“We’re going to go with the flow and see what happens,” co-owner Colleen Schreiber told the Rutland Herald. “I don’t see us being there past October.”
The Norman Rockwell Museum of Vermont has been open for 45 years on the outskirts of Rutland, a small town where Rockwell spent time and used residents for many of his paintings. It only recently reopened after being closed during the pandemic.
“We’re in our 80s. We have health issues and nobody to turn it over to,” Schreiber said.
The museum opened in 1976, just two years before Rockwell died at the age of 84. It commemorates his Vermont years and includes a chronological display of more than 2,500 magazine covers, advertisements, paintings, and other published works.
Half of the museum is a gift shop, and Schreiber said they are selling off the retail stock at discount prices in preparation for the closure. In the meantime, they are looking for a home for the collection of works, which they are hoping will remain in Vermont. That, however, has been a difficult task.
“It would appear at this time there’s not a market for that, which is a shame because the Norman Rockwell legacy is a Vermont signature,” said Lyle Jepson, executive director of Chamber and Economic Development for the Rutland Region.
If a Vermont location can’t be found for the collection, there are plenty of other locations around the country that might be interested. The Norman Rockwell Museum in Stockbridge, Massachusetts, is the main home for the artist’s works.
Works can also be found at the Rockwell Museum in Corning, New York; the National Scouting Museum in Irving, Texas; the National Museum of American Illustration in Newport, Rhode Island; as well as other small collections and individual pieces at other sites.
Schreiber said despite the collection being focused on Vermont, the museum has always relied on outsiders for its business.
“We don’t have that much local attraction. It’s definitely a tourist attraction,” she said. “Since we’ve had this 50 percent going out of business sale, we have gotten some locals in.”
Rockwell produced more than 4,000 original works during his lifetime, but is best known for the cover illustrations he did for the Saturday Evening Post for nearly 50 years.
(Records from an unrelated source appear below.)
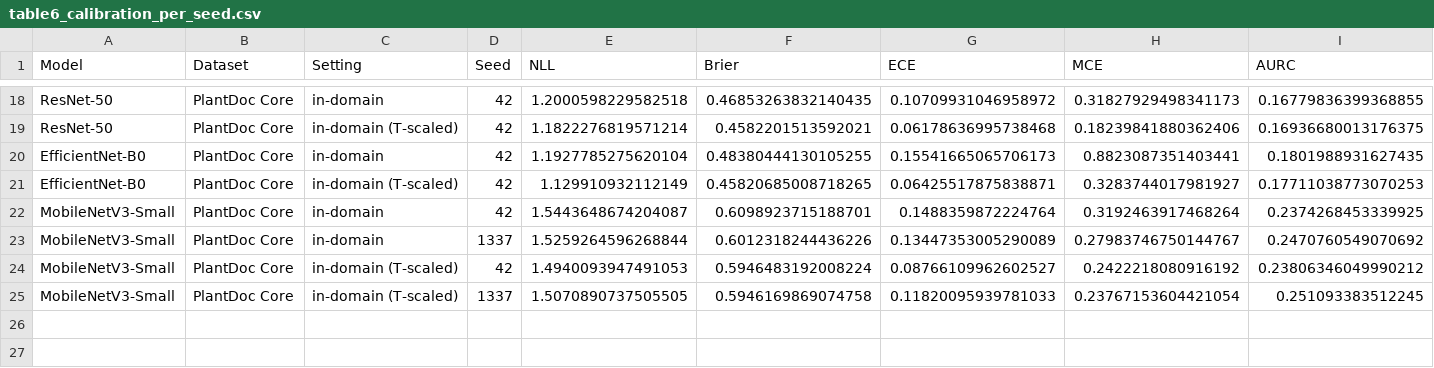
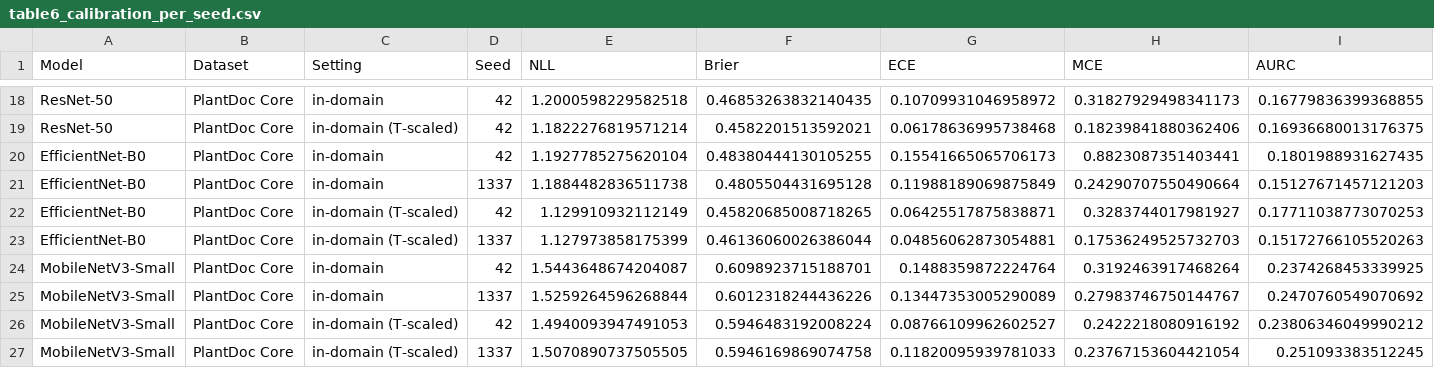
Before and after one commit to IzbassarO/plant-risk-eval, a CSV file: experiments/ica26/tables/table6_calibration_per_seed.csv, drawn as a sheet; only a part is shown, gaps mark what is left out; rows hold the shown columns only; the diff names each change by its address in the sheet, - before the commit and + after, or states it on an @@ line.

```diff
--- a/experiments/ica26/tables/table6_calibration_per_seed.csv
+++ b/experiments/ica26/tables/table6_calibration_per_seed.csv
+row 21: EfficientNet-B0 | PlantDoc Core | in-domain | 1337 | 1.1884482836511738 | 0.4805504431695128 | 0.11988189069875849 | 0.24290707550490664 | 0.15127671457121203
+row 23: EfficientNet-B0 | PlantDoc Core | in-domain (T-scaled) | 1337 | 1.127973858175399 | 0.46136060026386044 | 0.04856062873054881 | 0.17536249525732703 | 0.15172766105520263
```
Also changed, not shown: experiments/ica26/tables/table2_in_domain_performance.csv, experiments/ica26/tables/table2_in_domain_performance_per_seed.csv, 38 other files.
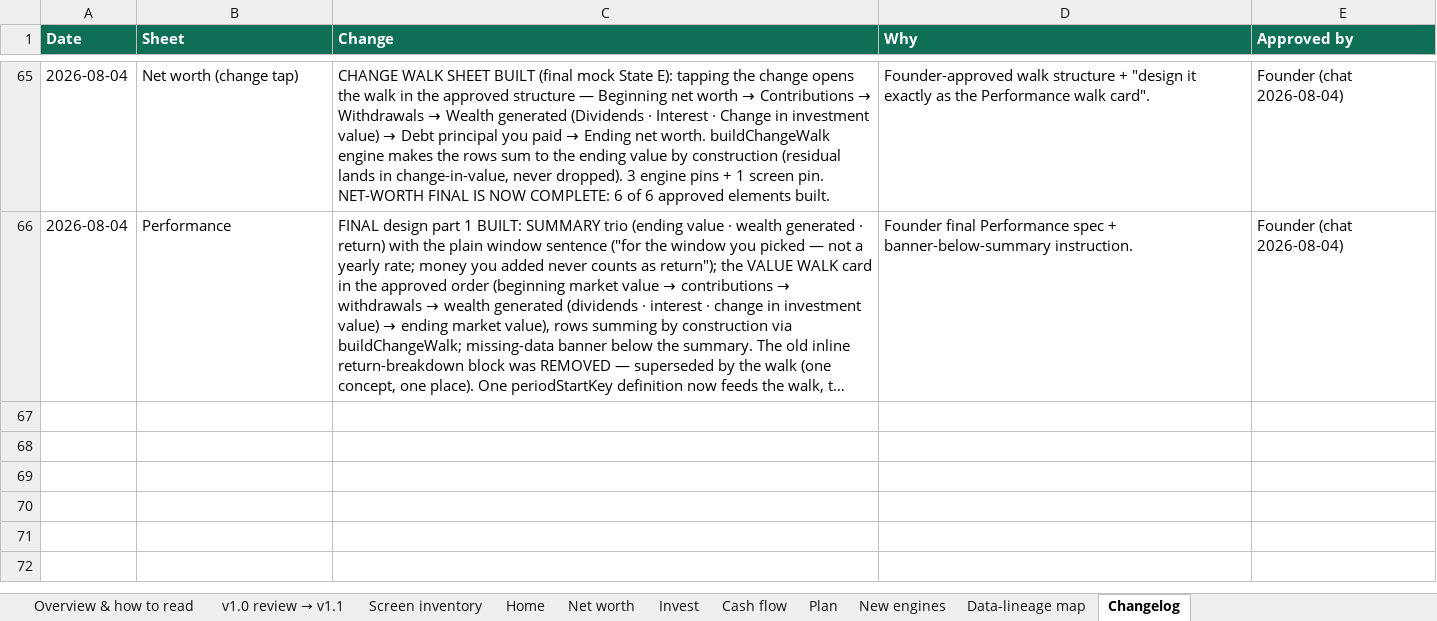
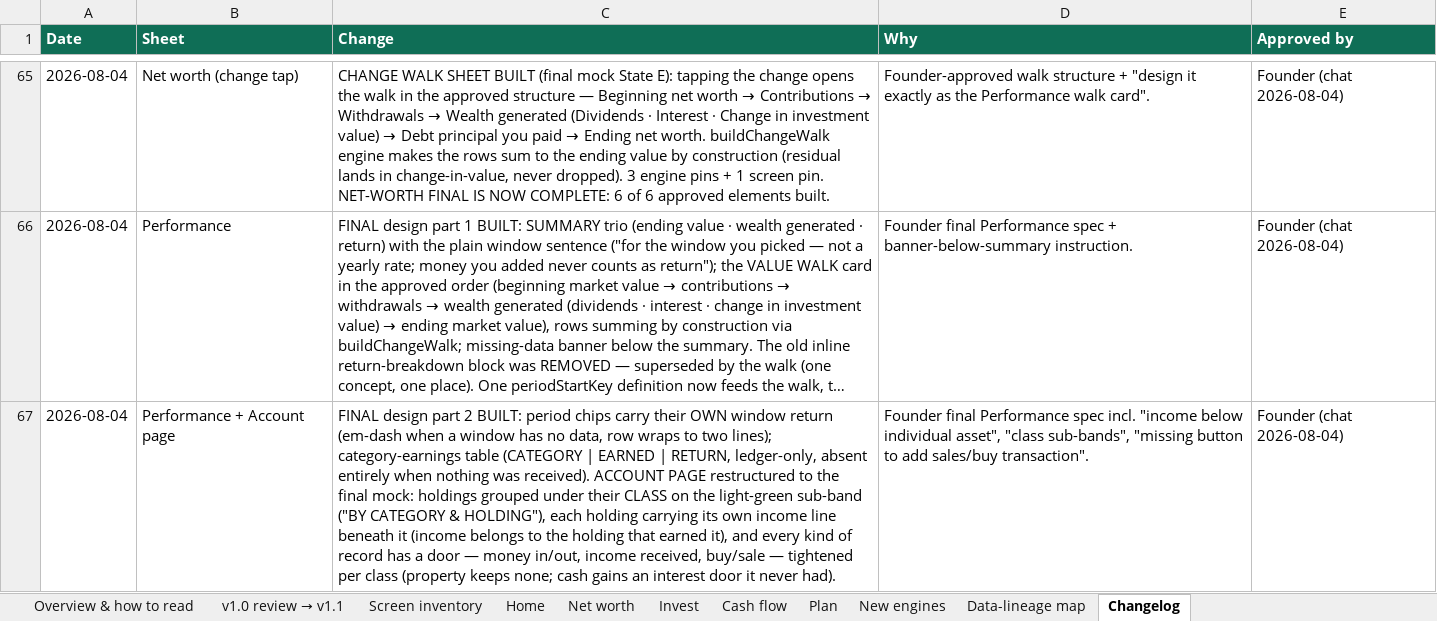
Before and after one commit to Finwise-io/finwise, an Excel workbook: docs/FCC-core-55-70/FCC-core-detailed-design-v1.3-2026-07-19.xlsx, sheet Changelog, drawn as a sheet; only a part is shown, gaps mark what is left out; long unchanged cells end in …; values as stored, in another font and other column widths than the file's, no borders; the diff names each change by its address in the sheet, - before the commit and + after, or states it on an @@ line.

```diff
--- a/docs/FCC-core-55-70/FCC-core-detailed-design-v1.3-2026-07-19.xlsx (sheet Changelog)
+++ b/docs/FCC-core-55-70/FCC-core-detailed-design-v1.3-2026-07-19.xlsx (sheet Changelog)
+row 67: 2026-08-04 | Performance + Account page | FINAL design part 2 BUILT: period chips carry their OWN window return (em-dash when a window has no data, row wraps to two lines); category-earnings table (CATEGORY | EARNED | RETURN, ledger-only, absent entirely when nothing was received). ACCOUNT PAGE restructured to the final mock: holdings grouped under their CLASS on the light-green sub-band ("BY CATEGORY & HOLDING"), each holding carrying its own income line beneath it (income belongs to the holding that earned it), and every kind of record has a door — money in/out, income received, buy/sale — tightened per class (property keeps none; cash gains an interest door it never had). | Founder final Performance spec incl. "income below individual asset", "class sub-bands", "missing button to add sales/buy transaction". | Founder (chat 2026-08-04)
```
Also changed, not shown: 4 other files.
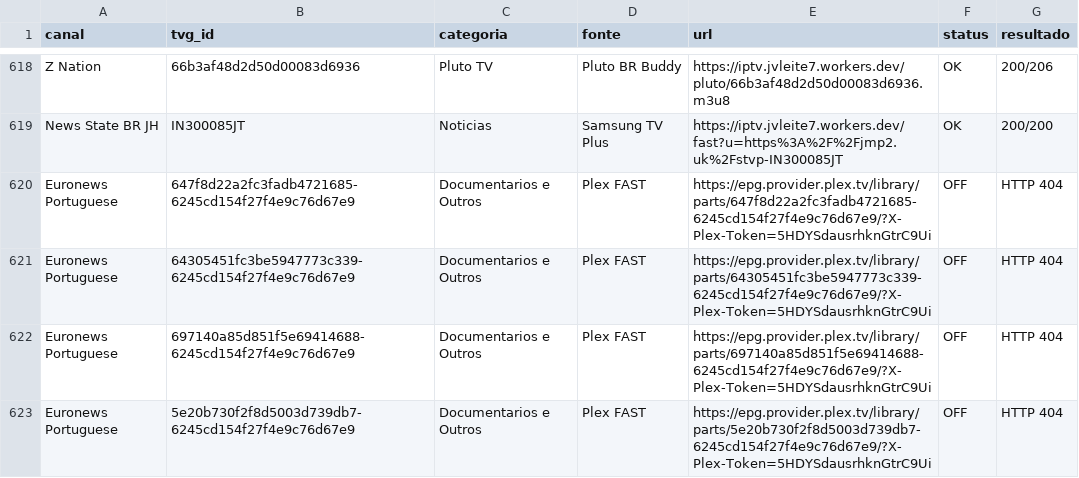
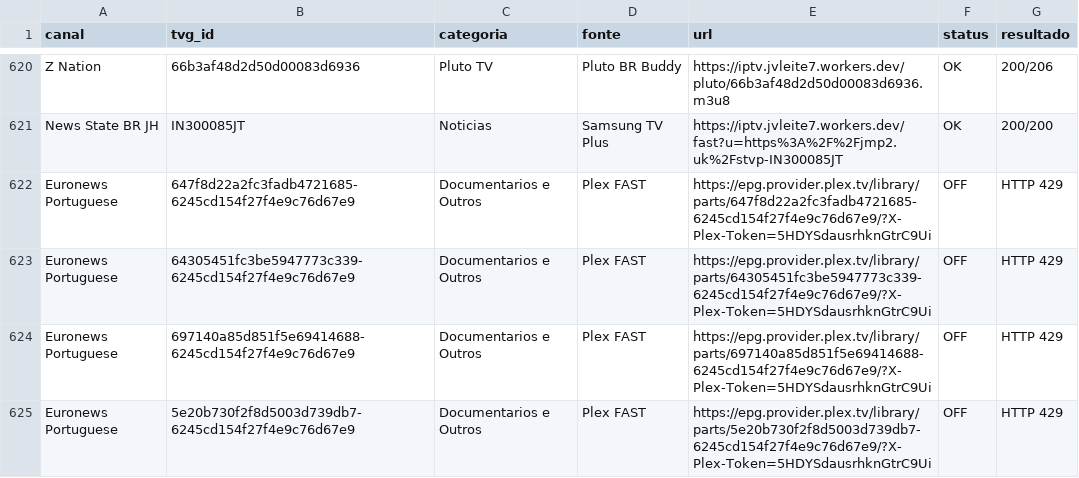
Before and after one commit to feijaum/iptv, a CSV file: candidate-status.csv, drawn as a sheet; only a part is shown, gaps mark what is left out; the diff covers the shown part only.

```diff
--- a/candidate-status.csv
+++ b/candidate-status.csv
@@ -619,5 +621,5 @@ Z Nation,66b3af48d2d50d00083d6936,Pluto TV,Pluto BR Buddy,https://iptv.jvleite7.
 News State BR JH,IN300085JT,Noticias,Samsung TV Plus,https://iptv.jvleite7.workers.dev/fast?u=https%3A%2F%2Fjmp2.uk%2Fstvp-IN300085JT,OK,200/200
-Euronews Portuguese,647f8d22a2fc3fadb4721685-6245cd154f27f4e9c76d67e9,Documentarios e Outros,Plex FAST,https://epg.provider.plex.tv/library/parts/647f8d22a2fc3fadb4721685-6245cd154f27f4e9c76d67e9/?X-Plex-Token=5HDYSdausrhknGtrC9Ui,OFF,HTTP 404
-Euronews Portuguese,64305451fc3be5947773c339-6245cd154f27f4e9c76d67e9,Documentarios e Outros,Plex FAST,https://epg.provider.plex.tv/library/parts/64305451fc3be5947773c339-6245cd154f27f4e9c76d67e9/?X-Plex-Token=5HDYSdausrhknGtrC9Ui,OFF,HTTP 404
-Euronews Portuguese,697140a85d851f5e69414688-6245cd154f27f4e9c76d67e9,Documentarios e Outros,Plex FAST,https://epg.provider.plex.tv/library/parts/697140a85d851f5e69414688-6245cd154f27f4e9c76d67e9/?X-Plex-Token=5HDYSdausrhknGtrC9Ui,OFF,HTTP 404
-Euronews Portuguese,5e20b730f2f8d5003d739db7-6245cd154f27f4e9c76d67e9,Documentarios e Outros,Plex FAST,https://epg.provider.plex.tv/library/parts/5e20b730f2f8d5003d739db7-6245cd154f27f4e9c76d67e9/?X-Plex-Token=5HDYSdausrhknGtrC9Ui,OFF,HTTP 404
+Euronews Portuguese,647f8d22a2fc3fadb4721685-6245cd154f27f4e9c76d67e9,Documentarios e Outros,Plex FAST,https://epg.provider.plex.tv/library/parts/647f8d22a2fc3fadb4721685-6245cd154f27f4e9c76d67e9/?X-Plex-Token=5HDYSdausrhknGtrC9Ui,OFF,HTTP 429
+Euronews Portuguese,64305451fc3be5947773c339-6245cd154f27f4e9c76d67e9,Documentarios e Outros,Plex FAST,https://epg.provider.plex.tv/library/parts/64305451fc3be5947773c339-6245cd154f27f4e9c76d67e9/?X-Plex-Token=5HDYSdausrhknGtrC9Ui,OFF,HTTP 429
+Euronews Portuguese,697140a85d851f5e69414688-6245cd154f27f4e9c76d67e9,Documentarios e Outros,Plex FAST,https://epg.provider.plex.tv/library/parts/697140a85d851f5e69414688-6245cd154f27f4e9c76d67e9/?X-Plex-Token=5HDYSdausrhknGtrC9Ui,OFF,HTTP 429
+Euronews Portuguese,5e20b730f2f8d5003d739db7-6245cd154f27f4e9c76d67e9,Documentarios e Outros,Plex FAST,https://epg.provider.plex.tv/library/parts/5e20b730f2f8d5003d739db7-6245cd154f27f4e9c76d67e9/?X-Plex-Token=5HDYSdausrhknGtrC9Ui,OFF,HTTP 429
```
Also changed, not shown: 2 added rows and 56 edited cells elsewhere in this file, stream-status.csv, 3 other files.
His works include Rosie the Riveter, Saying Grace, the Four Freedoms series, and his series of works featuring Boy Scouts.
Some of those works can be found in the Vermont collection.
“We have books he had illustrations in,” Schreiber said. “We have everything from a record jacket to a Boy Scout uniform he used in a Boy Scout painting.”